─── THE DATA

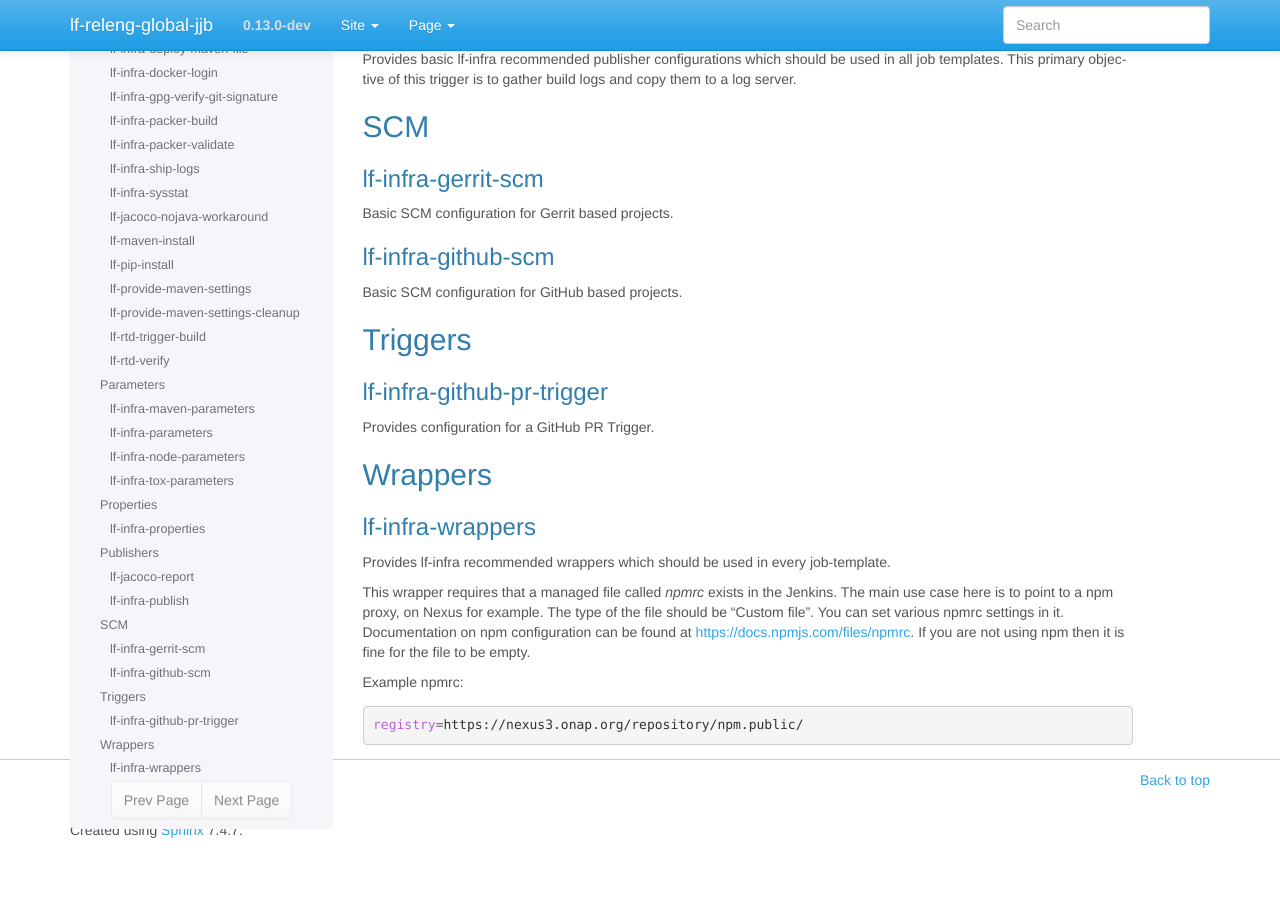
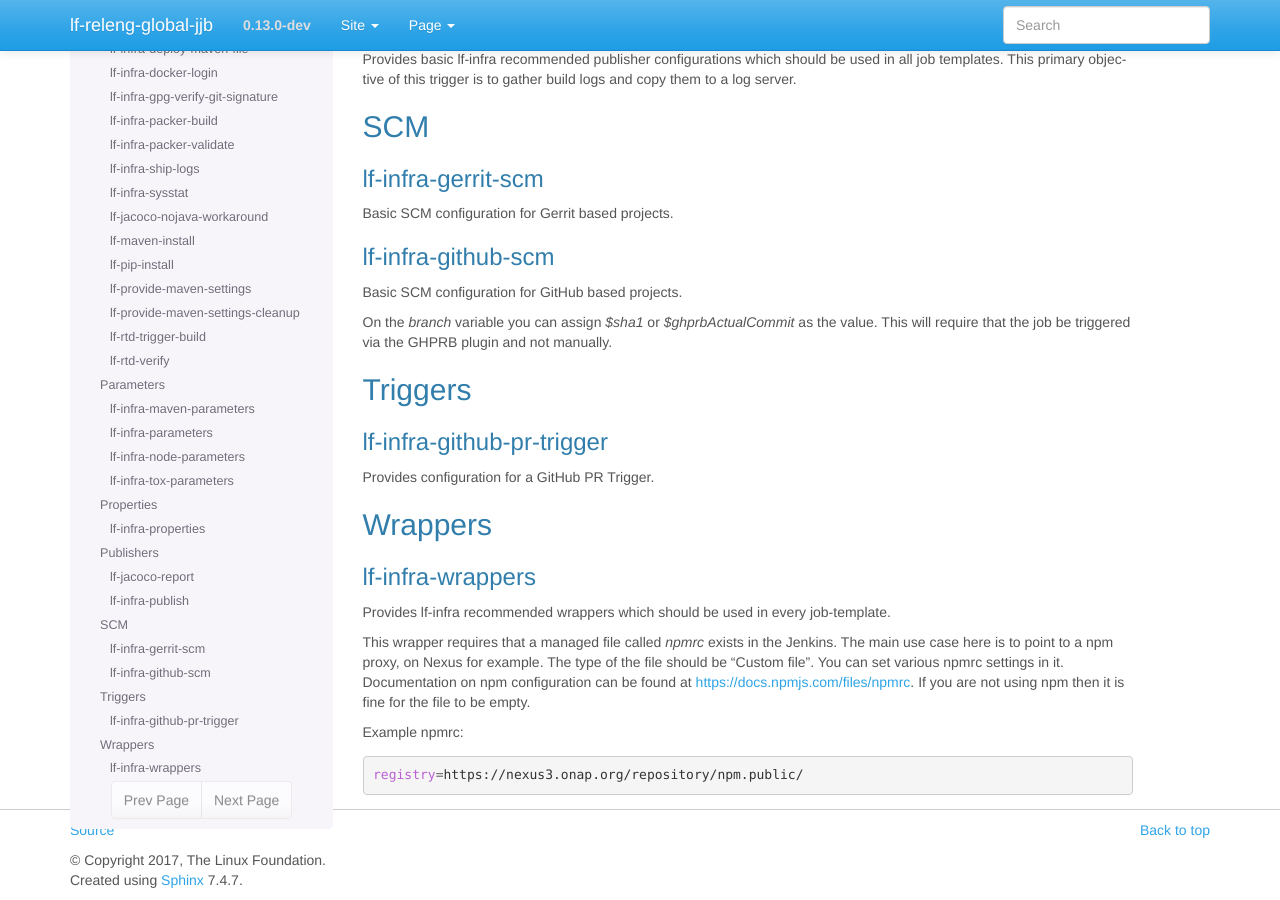
Before and after one commit to lfit/releng-global-jjb, a Sphinx documentation site: the page built from docs/jjb/lf-macros.rst, in a window 1280 px wide and 900 px high, scrolled down 2832 px. Built offline with Sphinx 7.4.7, drawn with Linux system fonts in a browser that asks for light colours; before the commit the page ends 3682 px from its top, so only the background shows below that.

Commit message:
Fix branch variable in github scm
The branch variable should not be
concatenated with refs/heads.
GHPRB makes use of variables to
put here.

Change-Id: I54c6f3f51b734b894abb090d4473683a3e34fa06
Signed-off-by: Jeremy Phelps <jphelps@linuxfoundation.org>

```diff
--- a/docs/jjb/lf-macros.rst
+++ b/docs/jjb/lf-macros.rst
@@ -207,6 +207,10 @@ lf-infra-github-scm
 
 Basic SCM configuration for GitHub based projects.
 
+On the `branch` variable you can assign `$sha1` or `$ghprbActualCommit`
+as the value.  This will require that the job be triggered via
+the GHPRB plugin and not manually.
+
 Triggers
 ========
 
```
Also changed, not shown: 1 other file.
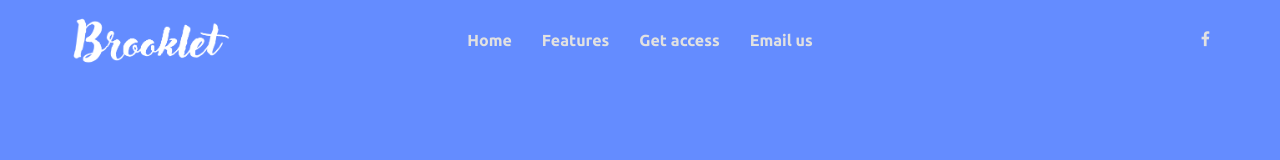
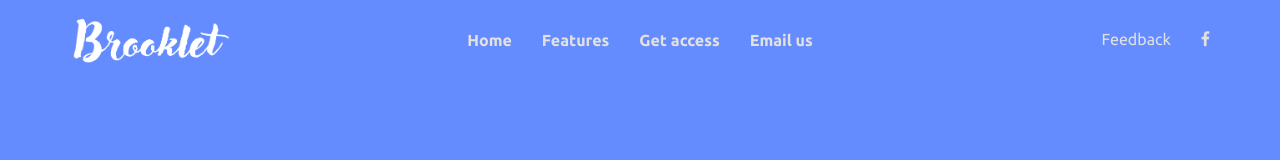
Before and after one commit to jimbol/brooklet-website, a plain HTML site: page index.html in a window 1280 px wide. Shown: the top 160 px of the page. Drawn offline with Linux system fonts and the light colour scheme.

Commit message:
add feedback link

```diff
--- a/index.html
+++ b/index.html
@@ -73,6 +73,7 @@
                     <!-- Start Atribute Navigation -->
                     <div class="attr-nav">
                         <ul>
+                            <li><a href="https://goo.gl/forms/GyUogcfx3INCJvN12" target="_blank">Feedback</a></li>
                             <li><a href="https://www.facebook.com/BrookletApp" target="_blank"><i class="fa fa-facebook"></i></a></li>
                         </ul>
                     </div>
@@ -321,6 +322,7 @@
                                     <!-- Start Atribute Navigation -->
                                     <div class="attr-nav">
                                         <ul>
+                                            <li><a href="https://goo.gl/forms/GyUogcfx3INCJvN12" target="_blank">Feedback</a></li>
                                             <li><a href="https://www.facebook.com/BrookletApp" target="_blank"><i class="fa fa-facebook"></i></a></li>
                                         </ul>
                                     </div>
```
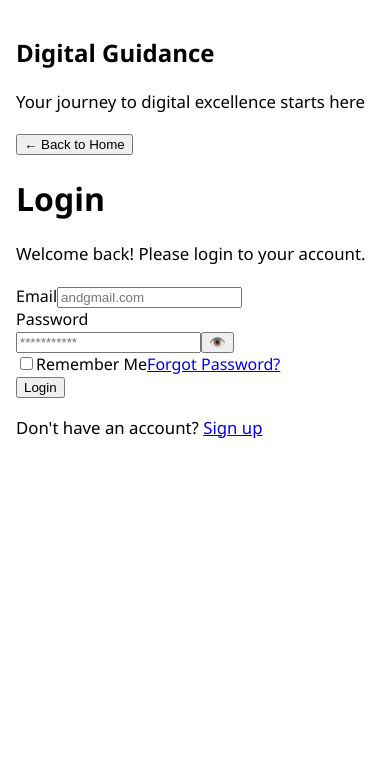
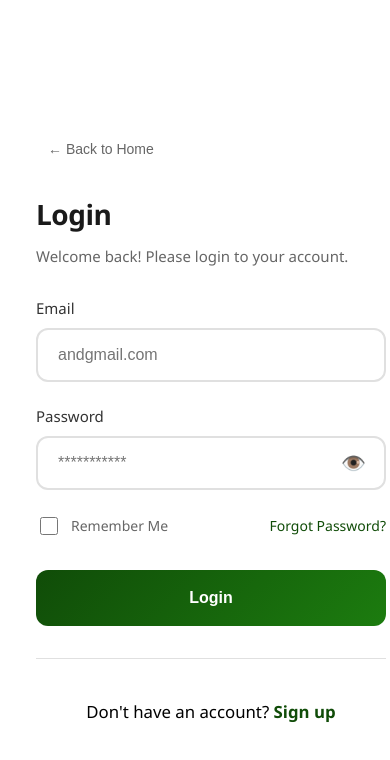
Before and after one commit to yzma-er/my-app, a React (Create React App) app: page /login in a window 390 px wide. Shown: the top 760 px of the page. Built offline with nearby package versions, Linux system fonts and the light colour scheme.

Commit message:
Update LoginPage.css

```diff
--- a/src/pages/LoginPage.css
+++ b/src/pages/LoginPage.css
@@ -1,4 +1,4 @@
-/* LoginPage.css - SPLIT LAYOUT */
+/* LoginPage.css - UNIFIED AUTH SYSTEM */
 
 /* --- Prevent scrolling --- */
 html, body, #root {
@@ -7,20 +7,20 @@ html, body, #root {
   height: 100%;
   width: 100%;
   font-family: -apple-system, BlinkMacSystemFont, 'Segoe UI', Roboto, Oxygen, Ubuntu, sans-serif;
-  overflow: hidden; /* No scrolling allowed */
+  overflow: hidden;
 }
 
 /* --- Split Layout Container --- */
-.login-wrapper-split {
+.auth-wrapper-split {
   display: flex;
   height: 100vh;
   width: 100vw;
   background-color: #FFF8EF;
-  overflow: hidden; /* Ensure no scrollbars */
+  overflow: hidden;
 }
 
 /* --- Left Side - Image/Decoration --- */
-.login-left-side {
+.auth-left-side {
   flex: 1;
   background: linear-gradient(135deg, #104C08 0%, #1C7C0F 100%);
   display: flex;
@@ -31,34 +31,36 @@ html, body, #root {
   overflow: hidden;
 }
 
-.login-image-placeholder {
+.auth-image-placeholder {
   color: white;
   text-align: center;
   z-index: 2;
   max-width: 600px;
+  width: 100%;
 }
 
-.image-content h2 {
+.auth-image-content h2 {
   font-size: 42px;
   font-weight: 700;
   margin-bottom: 16px;
   letter-spacing: -0.5px;
+  text-shadow: 0 2px 4px rgba(0, 0, 0, 0.2);
 }
 
-.image-content p {
+.auth-image-content p {
   font-size: 20px;
   opacity: 0.9;
   margin-bottom: 40px;
   line-height: 1.5;
 }
 
-.image-decoration {
+.auth-image-decoration {
   position: relative;
   height: 200px;
   margin-top: 40px;
 }
 
-.decoration-circle {
+.auth-decoration-circle {
   position: absolute;
   width: 120px;
   height: 120px;
@@ -69,7 +71,7 @@ html, body, #root {
   animation: float 8s infinite ease-in-out;
 }
 
-.decoration-square {
+.auth-decoration-square {
   position: absolute;
   width: 80px;
   height: 80px;
@@ -79,7 +81,7 @@ html, body, #root {
   animation: float 6s infinite ease-in-out reverse;
 }
 
-.decoration-triangle {
+.auth-decoration-triangle {
   position: absolute;
   width: 0;
   height: 0;
@@ -96,33 +98,76 @@ html, body, #root {
   50% { transform: translateY(-20px) rotate(5deg); }
 }
 
-/* --- Right Side - Login Form --- */
-.login-right-side {
+/* --- Right Side - Auth Form --- */
+.auth-right-side {
   flex: 1;
   display: flex;
   align-items: center;
   justify-content: center;
   padding: 40px;
   background: white;
-  overflow: hidden; /* Prevent scrollbars */
+  overflow-y: auto;
+  overflow-x: hidden;
 }
 
-.login-container-split {
+.auth-container {
   width: 100%;
-  max-width: 420px;
-  padding: 0;
+  max-width: 440px;
+  padding: 0 20px;
 }
 
-.login-content-split {
+.auth-content {
   width: 100%;
+  animation: fadeInUp 0.5s ease;
+}
+
+@keyframes fadeInUp {
+  from {
+    opacity: 0;
+    transform: translateY(20px);
+  }
+  to {
+    opacity: 1;
+    transform: translateY(0);
+  }
+}
+
+/* --- Back Button --- */
+.back-button-container {
+  margin-bottom: 30px;
+}
+
+.back-button {
+  background: none;
+  border: none;
+  color: #666;
+  font-size: 14px;
+  font-weight: 500;
+  cursor: pointer;
+  padding: 8px 12px;
+  border-radius: 6px;
+  transition: all 0.2s ease;
+  display: flex;
+  align-items: center;
+  gap: 6px;
+}
+
+.back-button:hover:not(:disabled) {
+  color: #104C08;
+  background-color: rgba(16, 76, 8, 0.1);
+}
+
+.back-button:disabled {
+  opacity: 0.5;
+  cursor: not-allowed;
 }
 
 /* --- Header --- */
-.login-header-split {
+.auth-header {
   margin-bottom: 40px;
 }
 
-.login-header-split h1 {
+.auth-header h1 {
   font-size: 36px;
   font-weight: 700;
   color: #1a1a1a;
@@ -130,19 +175,23 @@ html, body, #root {
   letter-spacing: -0.5px;
 }
 
-.welcome-text-split {
+.auth-welcome-text {
   color: #666;
   font-size: 16px;
   margin: 0;
   line-height: 1.5;
 }
 
-/* --- Form Groups --- */
-.form-group-split {
-  margin-bottom: 28px;
+/* --- Form Styles --- */
+.auth-form {
+  width: 100%;
 }
 
-.form-group-split label {
+.auth-form-group {
+  margin-bottom: 24px;
+}
+
+.auth-form-group label {
   display: block;
   margin-bottom: 10px;
   font-size: 15px;
@@ -150,9 +199,9 @@ html, body, #root {
   color: #333;
 }
 
-.form-group-split input {
+.auth-input {
   width: 100%;
-  padding: 18px 20px;
+  padding: 16px 20px;
   border: 2px solid #e0e0e0;
   border-radius: 12px;
   font-size: 16px;
@@ -162,33 +211,35 @@ html, body, #root {
   transition: all 0.2s ease;
 }
 
-.form-group-split input:focus {
+.auth-input:focus {
   outline: none;
   border-color: #104C08;
   box-shadow: 0 0 0 3px rgba(16, 76, 8, 0.1);
 }
 
-.form-group-split input:disabled {
+.auth-input:disabled {
   background-color: #f8f9fa;
   border-color: #dee2e6;
   cursor: not-allowed;
 }
 
-.email-input-split {
-  background: #f8f9fa;
-  border-color: #e0e0e0 !important;
+.auth-otp-input {
+  font-size: 20px;
+  letter-spacing: 10px;
+  text-align: center;
+  font-weight: 600;
 }
 
 /* --- Password Container --- */
-.password-container-split {
+.auth-password-container {
   position: relative;
 }
 
-.password-container-split input {
+.auth-password-container input {
   padding-right: 60px;
 }
 
-.password-toggle-split {
+.auth-password-toggle {
   position: absolute;
   right: 12px;
   top: 50%;
@@ -199,25 +250,27 @@ html, body, #root {
   cursor: pointer;
   padding: 8px;
   color: #666;
-  transition: color 0.2s ease;
+  transition: all 0.2s ease;
   display: flex;
   align-items: center;
   justify-content: center;
   border-radius: 6px;
+  min-width: 40px;
+  min-height: 40px;
 }
 
-.password-toggle-split:hover:not(:disabled) {
+.auth-password-toggle:hover:not(:disabled) {
   color: #104C08;
   background-color: rgba(16, 76, 8, 0.1);
 }
 
-.password-toggle-split:disabled {
+.auth-password-toggle:disabled {
   opacity: 0.5;
   cursor: not-allowed;
 }
 
-/* --- Login Options --- */
-.login-options-split {
+/* --- Auth Options --- */
+.auth-options {
   display: flex;
   justify-content: space-between;
   align-items: center;
@@ -225,7 +278,7 @@ html, body, #root {
   font-size: 14px;
 }
 
-.remember-me-split {
+.auth-remember-me {
   display: flex;
   align-items: center;
   gap: 10px;
@@ -234,7 +287,7 @@ html, body, #root {
   user-select: none;
 }
 
-.remember-me-split input[type="checkbox"] {
+.auth-remember-me input[type="checkbox"] {
   width: 18px;
   height: 18px;
   border: 2px solid #ccc;
@@ -243,25 +296,68 @@ html, body, #root {
   accent-color: #104C08;
 }
 
-.remember-me-split input[type="checkbox"]:disabled {
+.auth-remember-me input[type="checkbox"]:disabled {
   opacity: 0.6;
   cursor: not-allowed;
 }
 
-.forgot-password-link-split {
+/* --- Links --- */
+.auth-link {
   color: #104C08;
   text-decoration: none;
   font-weight: 500;
   transition: color 0.2s ease;
 }
 
-.forgot-password-link-split:hover {
+.auth-link:hover {
   color: #0a3a05;
   text-decoration: underline;
 }
 
-/* --- Login Button --- */
-.login-btn-split {
+.auth-link-bold {
+  font-weight: 600;
+}
+
+/* --- Text Elements --- */
+.auth-hint {
+  font-size: 14px;
+  color: #666;
+  margin-top: 8px;
+  margin-bottom: 0;
+  line-height: 1.4;
+}
+
+.auth-info {
+  margin-bottom: 20px;
+  color: #666;
+  line-height: 1.5;
+}
+
+.auth-error {
+  color: #dc2626;
+  font-size: 13px;
+  margin-top: 8px;
+  margin-bottom: 0;
+}
+
+.auth-timer-info {
+  margin-top: 12px;
+  font-size: 14px;
+  color: #666;
+}
+
+.auth-timer {
+  color: #dc2626;
+  font-weight: 500;
+}
+
+.auth-timer-expired {
+  color: #dc2626;
+  font-weight: 500;
+}
+
+/* --- Buttons --- */
+.auth-button {
   width: 100%;
   padding: 18px;
   background: linear-gradient(135deg, #104C08 0%, #1C7C0F 100%);
@@ -277,25 +373,83 @@ html, body, #root {
   justify-content: center;
   gap: 12px;
   min-height: 56px;
+  margin-top: 8px;
 }
 
-.login-btn-split:hover:not(:disabled) {
+.auth-button:hover:not(:disabled) {
   transform: translateY(-2px);
   box-shadow: 0 8px 24px rgba(16, 76, 8, 0.3);
 }
 
-.login-btn-split:active:not(:disabled) {
+.auth-button:active:not(:disabled) {
   transform: translateY(0);
 }
 
-.login-btn-split:disabled {
+.auth-button:disabled {
   opacity: 0.7;
   cursor: not-allowed;
   transform: none !important;
 }
 
+.auth-button-secondary {
+  width: 100%;
+  padding: 16px;
+  background: transparent;
+  color: #104C08;
+  border: 2px solid #104C08;
+  border-radius: 12px;
+  font-size: 16px;
+  font-weight: 500;
+  cursor: pointer;
+  transition: all 0.3s ease;
+  margin-top: 8px;
+}
+
+.auth-button-secondary:hover:not(:disabled) {
+  background-color: rgba(16, 76, 8, 0.1);
+}
+
+.auth-button-secondary:disabled {
+  opacity: 0.5;
+  cursor: not-allowed;
+}
+
+.auth-button-outline {
+  padding: 16px;
+  background: transparent;
+  color: #666;
+  border: 2px solid #e0e0e0;
+  border-radius: 12px;
+  font-size: 16px;
+  font-weight: 500;
+  cursor: pointer;
+  transition: all 0.3s ease;
+  flex: 1;
+}
+
+.auth-button-outline:hover:not(:disabled) {
+  border-color: #104C08;
+  color: #104C08;
+  background-color: rgba(16, 76, 8, 0.05);
+}
+
+.auth-button-outline:disabled {
+  opacity: 0.5;
+  cursor: not-allowed;
+}
+
+.auth-button-group {
+  display: flex;
+  gap: 16px;
+  margin-top: 8px;
+}
+
+.auth-button-group .auth-button {
+  flex: 2;
+}
+
 /* --- Loader --- */
-.loader-split {
+.auth-loader {
   border: 2px solid rgba(255, 255, 255, 0.3);
   border-radius: 50%;
   border-top: 2px solid white;
@@ -309,8 +463,8 @@ html, body, #root {
   100% { transform: rotate(360deg); }
 }
 
-/* --- Signup Link --- */
-.signup-link-container-split {
+/* --- Footer --- */
+.auth-footer {
   text-align: center;
   margin-top: 32px;
   padding-top: 24px;
@@ -319,92 +473,115 @@ html, body, #root {
   font-size: 15px;
 }
 
-.signup-link-new-split {
-  color: #104C08;
-  font-weight: 600;
-  text-decoration: none;
-  transition: color 0.2s ease;
-}
-
-.signup-link-new-split:hover {
-  color: #0a3a05;
-  text-decoration: underline;
-}
-
 /* --- Responsive Design --- */
 @media (max-width: 1024px) {
-  .login-wrapper-split {
+  .auth-wrapper-split {
     flex-direction: column;
   }
 
-  .login-left-side {
-    flex: 0.4;
+  .auth-left-side {
+    flex: 0.3;
     padding: 20px;
   }
 
-  .login-right-side {
-    flex: 0.6;
+  .auth-right-side {
+    flex: 0.7;
     padding: 30px;
   }
 
-  .image-content h2 {
+  .auth-image-content h2 {
     font-size: 32px;
   }
 
-  .image-content p {
+  .auth-image-content p {
     font-size: 16px;
+  }
+
+  .auth-image-decoration {
+    height: 120px;
+    margin-top: 20px;
   }
 }
 
 @media (max-width: 768px) {
-  .login-left-side {
-    display: none; /* Hide image on mobile */
+  .auth-left-side {
+    display: none;
   }
 
-  .login-right-side {
+  .auth-right-side {
     flex: 1;
-    padding: 40px 20px;
+    padding: 40px 24px;
   }
 
-  .login-container-split {
+  .auth-container {
     max-width: 100%;
+    padding: 0;
   }
 
-  .login-header-split h1 {
+  .auth-header h1 {
     font-size: 32px;
+  }
+
+  .auth-header {
+    margin-bottom: 30px;
+  }
+}
+
+@media (max-width: 480px) {
+  .auth-right-side {
+    padding: 30px 20px;
+  }
+
+  .auth-header h1 {
+    font-size: 28px;
+  }
+
+  .auth-welcome-text {
+    font-size: 15px;
+  }
+
+  .auth-button-group {
+    flex-direction: column;
+    gap: 12px;
+  }
+
+  .auth-button-group .auth-button-outline,
+  .auth-button-group .auth-button {
+    flex: 1;
+    width: 100%;
   }
 }
 
 @media (max-height: 700px) {
-  .login-right-side {
+  .auth-right-side {
     padding: 20px;
   }
 
-  .login-header-split {
+  .auth-header {
     margin-bottom: 20px;
   }
 
-  .form-group-split {
+  .auth-form-group {
     margin-bottom: 20px;
   }
 
-  .form-group-split input {
+  .auth-input {
     padding: 14px 16px;
   }
 
-  .login-btn-split {
-    padding: 14px;
-    min-height: 48px;
+  .auth-button {
+    padding: 16px;
+    min-height: 50px;
   }
 }
 
 /* Print styles */
 @media print {
-  .login-left-side {
+  .auth-left-side {
     display: none;
   }
 
-  .login-right-side {
+  .auth-right-side {
     width: 100%;
   }
 }
```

──────

▶ _WHAT YOU HAVE TO DO_
Would you show every line in the data above that contains the string "animation"?

▶ _OUTPUT OF THE EXERCISE_
   animation: float 8s infinite ease-in-out;
   animation: float 6s infinite ease-in-out reverse;
+  animation: fadeInUp 0.5s ease;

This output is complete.